Work item:
Repeat every record exactly as written, but leave out the pictures.

(Entries taken from a collection)
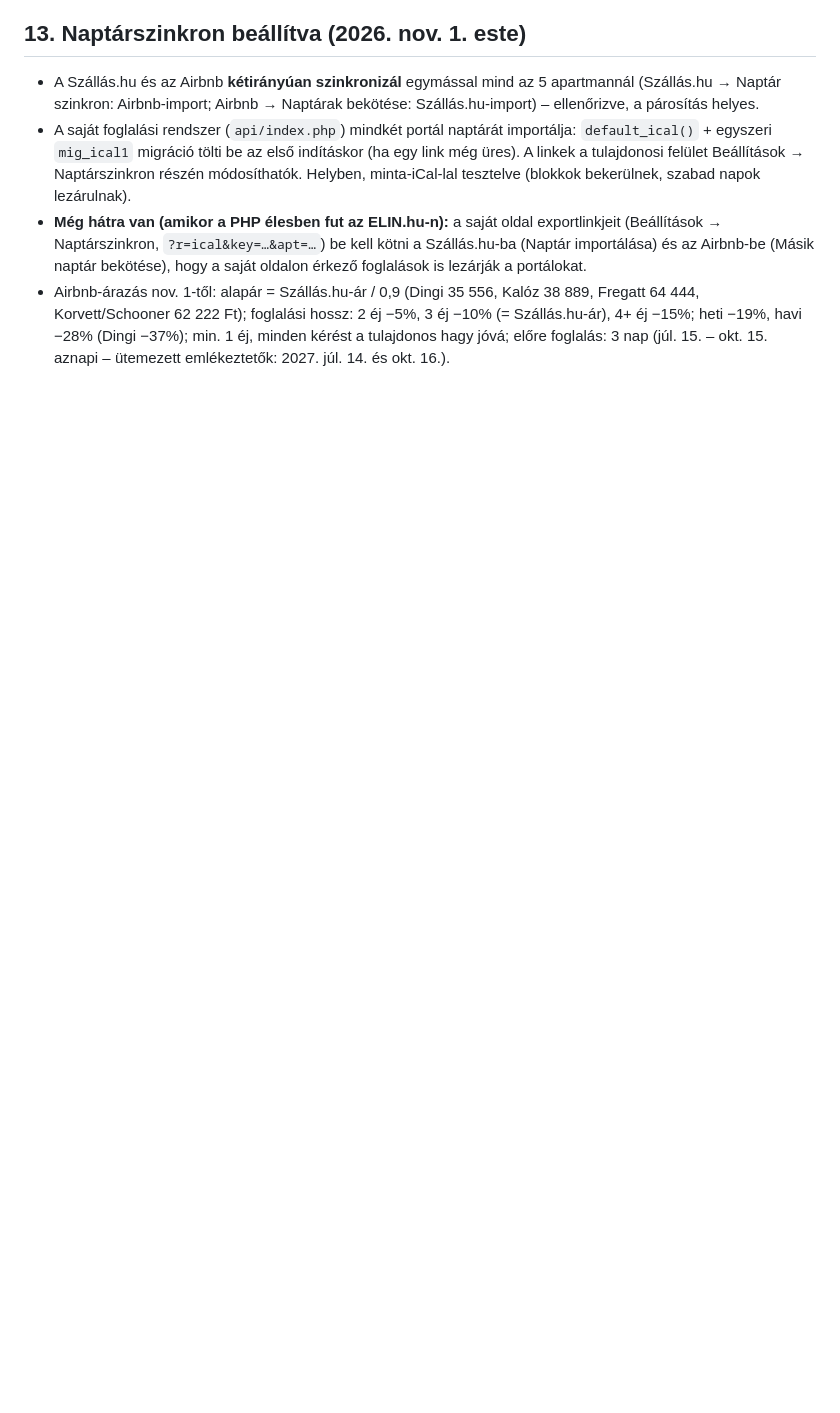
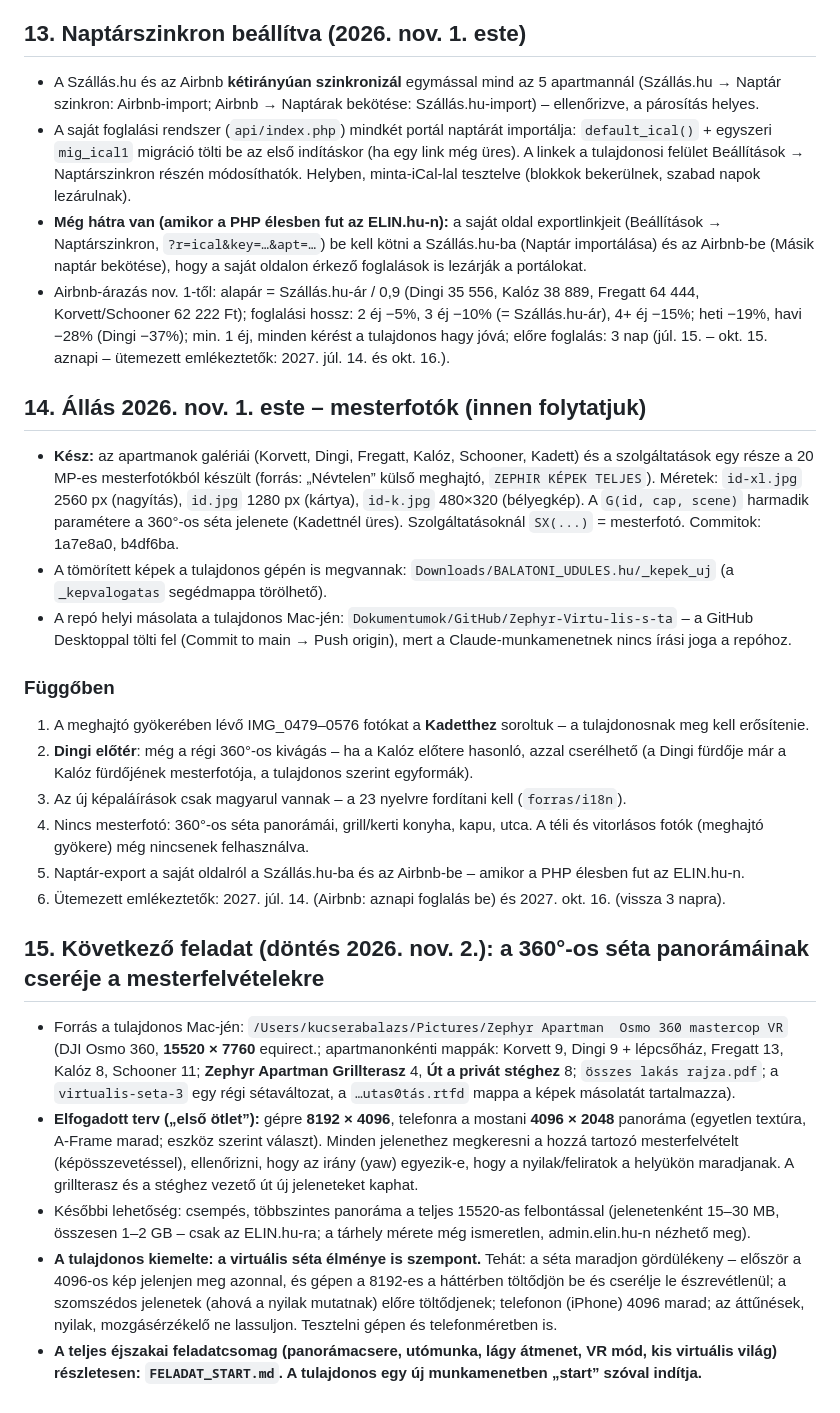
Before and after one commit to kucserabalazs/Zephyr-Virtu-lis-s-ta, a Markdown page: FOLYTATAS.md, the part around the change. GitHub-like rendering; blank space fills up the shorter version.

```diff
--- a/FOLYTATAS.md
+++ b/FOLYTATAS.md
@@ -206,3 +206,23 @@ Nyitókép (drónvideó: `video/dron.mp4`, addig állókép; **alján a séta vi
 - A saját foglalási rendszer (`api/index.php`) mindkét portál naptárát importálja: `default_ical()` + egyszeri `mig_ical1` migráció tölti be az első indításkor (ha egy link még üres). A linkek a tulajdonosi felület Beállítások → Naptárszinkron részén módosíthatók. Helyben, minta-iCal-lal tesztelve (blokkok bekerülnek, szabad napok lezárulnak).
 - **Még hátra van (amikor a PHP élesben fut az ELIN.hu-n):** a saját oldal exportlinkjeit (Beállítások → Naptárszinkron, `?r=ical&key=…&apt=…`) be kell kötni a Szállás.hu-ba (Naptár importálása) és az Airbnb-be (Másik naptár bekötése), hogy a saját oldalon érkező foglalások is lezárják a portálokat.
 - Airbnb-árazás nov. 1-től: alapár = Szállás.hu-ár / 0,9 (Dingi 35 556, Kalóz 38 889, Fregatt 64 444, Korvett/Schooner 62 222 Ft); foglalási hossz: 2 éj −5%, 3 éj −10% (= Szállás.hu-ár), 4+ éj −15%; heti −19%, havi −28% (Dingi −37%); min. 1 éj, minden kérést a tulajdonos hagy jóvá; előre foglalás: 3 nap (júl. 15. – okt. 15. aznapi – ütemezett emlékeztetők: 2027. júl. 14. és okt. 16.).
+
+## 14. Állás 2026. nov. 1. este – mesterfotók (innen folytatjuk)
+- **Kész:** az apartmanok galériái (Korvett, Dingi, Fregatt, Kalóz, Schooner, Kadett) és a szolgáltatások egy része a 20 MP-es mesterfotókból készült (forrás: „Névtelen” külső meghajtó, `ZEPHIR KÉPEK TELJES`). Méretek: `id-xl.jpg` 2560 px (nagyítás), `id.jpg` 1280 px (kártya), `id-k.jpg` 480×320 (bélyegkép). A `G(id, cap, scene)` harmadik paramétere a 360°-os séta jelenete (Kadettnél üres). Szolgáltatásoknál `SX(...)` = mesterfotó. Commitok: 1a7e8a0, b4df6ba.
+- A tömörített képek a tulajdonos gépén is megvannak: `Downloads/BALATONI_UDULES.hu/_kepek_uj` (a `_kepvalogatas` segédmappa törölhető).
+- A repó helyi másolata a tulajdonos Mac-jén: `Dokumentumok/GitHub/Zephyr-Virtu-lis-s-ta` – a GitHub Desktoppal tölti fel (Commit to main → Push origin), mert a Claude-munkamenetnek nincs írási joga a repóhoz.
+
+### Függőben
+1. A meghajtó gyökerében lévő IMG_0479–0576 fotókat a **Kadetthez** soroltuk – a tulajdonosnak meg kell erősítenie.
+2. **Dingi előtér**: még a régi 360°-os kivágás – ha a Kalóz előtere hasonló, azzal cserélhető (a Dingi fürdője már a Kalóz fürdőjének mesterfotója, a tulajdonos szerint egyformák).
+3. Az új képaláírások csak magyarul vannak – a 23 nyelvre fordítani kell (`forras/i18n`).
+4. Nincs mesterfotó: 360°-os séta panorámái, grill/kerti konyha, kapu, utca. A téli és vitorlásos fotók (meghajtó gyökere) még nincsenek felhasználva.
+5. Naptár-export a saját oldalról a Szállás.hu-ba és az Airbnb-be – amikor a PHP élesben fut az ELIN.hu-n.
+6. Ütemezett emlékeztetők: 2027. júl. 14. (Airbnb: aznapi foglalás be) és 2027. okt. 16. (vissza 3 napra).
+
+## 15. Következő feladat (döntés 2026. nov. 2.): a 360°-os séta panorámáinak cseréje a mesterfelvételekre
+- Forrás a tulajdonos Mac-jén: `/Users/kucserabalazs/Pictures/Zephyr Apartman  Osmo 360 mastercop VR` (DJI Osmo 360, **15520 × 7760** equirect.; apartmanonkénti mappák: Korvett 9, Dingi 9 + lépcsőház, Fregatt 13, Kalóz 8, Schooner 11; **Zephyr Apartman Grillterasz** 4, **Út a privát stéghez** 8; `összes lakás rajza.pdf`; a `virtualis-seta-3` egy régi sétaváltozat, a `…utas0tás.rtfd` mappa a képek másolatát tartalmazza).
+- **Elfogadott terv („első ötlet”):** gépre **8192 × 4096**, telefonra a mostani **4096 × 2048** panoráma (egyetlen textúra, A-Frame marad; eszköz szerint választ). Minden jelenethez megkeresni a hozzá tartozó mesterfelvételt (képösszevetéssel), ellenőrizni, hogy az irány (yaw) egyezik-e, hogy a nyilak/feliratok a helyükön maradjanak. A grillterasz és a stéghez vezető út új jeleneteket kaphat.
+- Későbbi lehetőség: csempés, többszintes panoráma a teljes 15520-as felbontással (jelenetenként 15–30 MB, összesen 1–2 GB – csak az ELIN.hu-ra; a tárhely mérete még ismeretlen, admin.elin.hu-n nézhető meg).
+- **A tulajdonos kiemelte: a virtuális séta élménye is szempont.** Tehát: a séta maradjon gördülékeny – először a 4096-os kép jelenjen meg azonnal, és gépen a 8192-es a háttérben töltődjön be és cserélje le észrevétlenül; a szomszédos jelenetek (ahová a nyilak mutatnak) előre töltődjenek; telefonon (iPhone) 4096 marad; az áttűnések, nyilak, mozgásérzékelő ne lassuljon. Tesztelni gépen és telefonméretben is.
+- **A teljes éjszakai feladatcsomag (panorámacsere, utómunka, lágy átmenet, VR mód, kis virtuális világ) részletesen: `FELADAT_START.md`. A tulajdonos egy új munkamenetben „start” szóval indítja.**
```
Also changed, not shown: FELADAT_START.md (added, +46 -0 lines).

Solved exercise:
Before and after one commit to kucserabalazs/Zephyr-Virtu-lis-s-ta, a Markdown page: FOLYTATAS.md, the part around the change. GitHub-like rendering; blank space fills up the shorter version.

```diff
--- a/FOLYTATAS.md
+++ b/FOLYTATAS.md
@@ -206,3 +206,23 @@ Nyitókép (drónvideó: `video/dron.mp4`, addig állókép; **alján a séta vi
 - A saját foglalási rendszer (`api/index.php`) mindkét portál naptárát importálja: `default_ical()` + egyszeri `mig_ical1` migráció tölti be az első indításkor (ha egy link még üres). A linkek a tulajdonosi felület Beállítások → Naptárszinkron részén módosíthatók. Helyben, minta-iCal-lal tesztelve (blokkok bekerülnek, szabad napok lezárulnak).
 - **Még hátra van (amikor a PHP élesben fut az ELIN.hu-n):** a saját oldal exportlinkjeit (Beállítások → Naptárszinkron, `?r=ical&key=…&apt=…`) be kell kötni a Szállás.hu-ba (Naptár importálása) és az Airbnb-be (Másik naptár bekötése), hogy a saját oldalon érkező foglalások is lezárják a portálokat.
 - Airbnb-árazás nov. 1-től: alapár = Szállás.hu-ár / 0,9 (Dingi 35 556, Kalóz 38 889, Fregatt 64 444, Korvett/Schooner 62 222 Ft); foglalási hossz: 2 éj −5%, 3 éj −10% (= Szállás.hu-ár), 4+ éj −15%; heti −19%, havi −28% (Dingi −37%); min. 1 éj, minden kérést a tulajdonos hagy jóvá; előre foglalás: 3 nap (júl. 15. – okt. 15. aznapi – ütemezett emlékeztetők: 2027. júl. 14. és okt. 16.).
+
+## 14. Állás 2026. nov. 1. este – mesterfotók (innen folytatjuk)
+- **Kész:** az apartmanok galériái (Korvett, Dingi, Fregatt, Kalóz, Schooner, Kadett) és a szolgáltatások egy része a 20 MP-es mesterfotókból készült (forrás: „Névtelen” külső meghajtó, `ZEPHIR KÉPEK TELJES`). Méretek: `id-xl.jpg` 2560 px (nagyítás), `id.jpg` 1280 px (kártya), `id-k.jpg` 480×320 (bélyegkép). A `G(id, cap, scene)` harmadik paramétere a 360°-os séta jelenete (Kadettnél üres). Szolgáltatásoknál `SX(...)` = mesterfotó. Commitok: 1a7e8a0, b4df6ba.
+- A tömörített képek a tulajdonos gépén is megvannak: `Downloads/BALATONI_UDULES.hu/_kepek_uj` (a `_kepvalogatas` segédmappa törölhető).
+- A repó helyi másolata a tulajdonos Mac-jén: `Dokumentumok/GitHub/Zephyr-Virtu-lis-s-ta` – a GitHub Desktoppal tölti fel (Commit to main → Push origin), mert a Claude-munkamenetnek nincs írási joga a repóhoz.
+
+### Függőben
+1. A meghajtó gyökerében lévő IMG_0479–0576 fotókat a **Kadetthez** soroltuk – a tulajdonosnak meg kell erősítenie.
+2. **Dingi előtér**: még a régi 360°-os kivágás – ha a Kalóz előtere hasonló, azzal cserélhető (a Dingi fürdője már a Kalóz fürdőjének mesterfotója, a tulajdonos szerint egyformák).
+3. Az új képaláírások csak magyarul vannak – a 23 nyelvre fordítani kell (`forras/i18n`).
+4. Nincs mesterfotó: 360°-os séta panorámái, grill/kerti konyha, kapu, utca. A téli és vitorlásos fotók (meghajtó gyökere) még nincsenek felhasználva.
+5. Naptár-export a saját oldalról a Szállás.hu-ba és az Airbnb-be – amikor a PHP élesben fut az ELIN.hu-n.
+6. Ütemezett emlékeztetők: 2027. júl. 14. (Airbnb: aznapi foglalás be) és 2027. okt. 16. (vissza 3 napra).
+
+## 15. Következő feladat (döntés 2026. nov. 2.): a 360°-os séta panorámáinak cseréje a mesterfelvételekre
+- Forrás a tulajdonos Mac-jén: `/Users/kucserabalazs/Pictures/Zephyr Apartman  Osmo 360 mastercop VR` (DJI Osmo 360, **15520 × 7760** equirect.; apartmanonkénti mappák: Korvett 9, Dingi 9 + lépcsőház, Fregatt 13, Kalóz 8, Schooner 11; **Zephyr Apartman Grillterasz** 4, **Út a privát stéghez** 8; `összes lakás rajza.pdf`; a `virtualis-seta-3` egy régi sétaváltozat, a `…utas0tás.rtfd` mappa a képek másolatát tartalmazza).
+- **Elfogadott terv („első ötlet”):** gépre **8192 × 4096**, telefonra a mostani **4096 × 2048** panoráma (egyetlen textúra, A-Frame marad; eszköz szerint választ). Minden jelenethez megkeresni a hozzá tartozó mesterfelvételt (képösszevetéssel), ellenőrizni, hogy az irány (yaw) egyezik-e, hogy a nyilak/feliratok a helyükön maradjanak. A grillterasz és a stéghez vezető út új jeleneteket kaphat.
+- Későbbi lehetőség: csempés, többszintes panoráma a teljes 15520-as felbontással (jelenetenként 15–30 MB, összesen 1–2 GB – csak az ELIN.hu-ra; a tárhely mérete még ismeretlen, admin.elin.hu-n nézhető meg).
+- **A tulajdonos kiemelte: a virtuális séta élménye is szempont.** Tehát: a séta maradjon gördülékeny – először a 4096-os kép jelenjen meg azonnal, és gépen a 8192-es a háttérben töltődjön be és cserélje le észrevétlenül; a szomszédos jelenetek (ahová a nyilak mutatnak) előre töltődjenek; telefonon (iPhone) 4096 marad; az áttűnések, nyilak, mozgásérzékelő ne lassuljon. Tesztelni gépen és telefonméretben is.
+- **A teljes éjszakai feladatcsomag (panorámacsere, utómunka, lágy átmenet, VR mód, kis virtuális világ) részletesen: `FELADAT_START.md`. A tulajdonos egy új munkamenetben „start” szóval indítja.**
```
Also changed, not shown: FELADAT_START.md (added, +46 -0 lines).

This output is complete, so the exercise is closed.